• [What to work on]:
If a line below includes the string "shown", copy it.

• [Supplied material]:
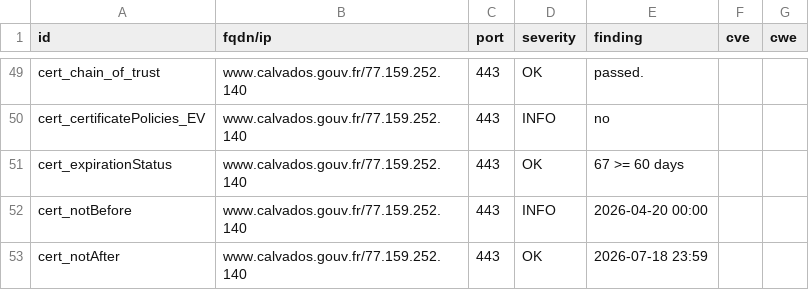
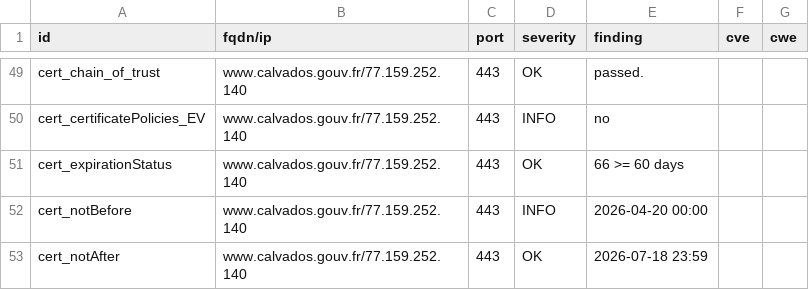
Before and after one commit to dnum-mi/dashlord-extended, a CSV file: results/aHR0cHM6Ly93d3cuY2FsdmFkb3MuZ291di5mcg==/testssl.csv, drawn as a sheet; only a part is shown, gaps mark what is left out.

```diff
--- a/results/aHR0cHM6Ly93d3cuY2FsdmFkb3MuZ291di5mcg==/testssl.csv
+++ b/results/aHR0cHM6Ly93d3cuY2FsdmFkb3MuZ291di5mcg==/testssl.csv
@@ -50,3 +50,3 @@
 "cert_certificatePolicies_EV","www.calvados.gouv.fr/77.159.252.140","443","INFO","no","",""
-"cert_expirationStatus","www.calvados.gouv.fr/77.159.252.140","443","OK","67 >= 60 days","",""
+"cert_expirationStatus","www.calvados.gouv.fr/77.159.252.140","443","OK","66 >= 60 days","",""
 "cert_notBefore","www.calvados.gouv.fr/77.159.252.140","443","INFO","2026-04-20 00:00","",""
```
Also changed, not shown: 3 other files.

• [Solved problem]:
Before and after one commit to dnum-mi/dashlord-extended, a CSV file: results/aHR0cHM6Ly93d3cuY2FsdmFkb3MuZ291di5mcg==/testssl.csv, drawn as a sheet; only a part is shown, gaps mark what is left out.
Also changed, not shown: 3 other files.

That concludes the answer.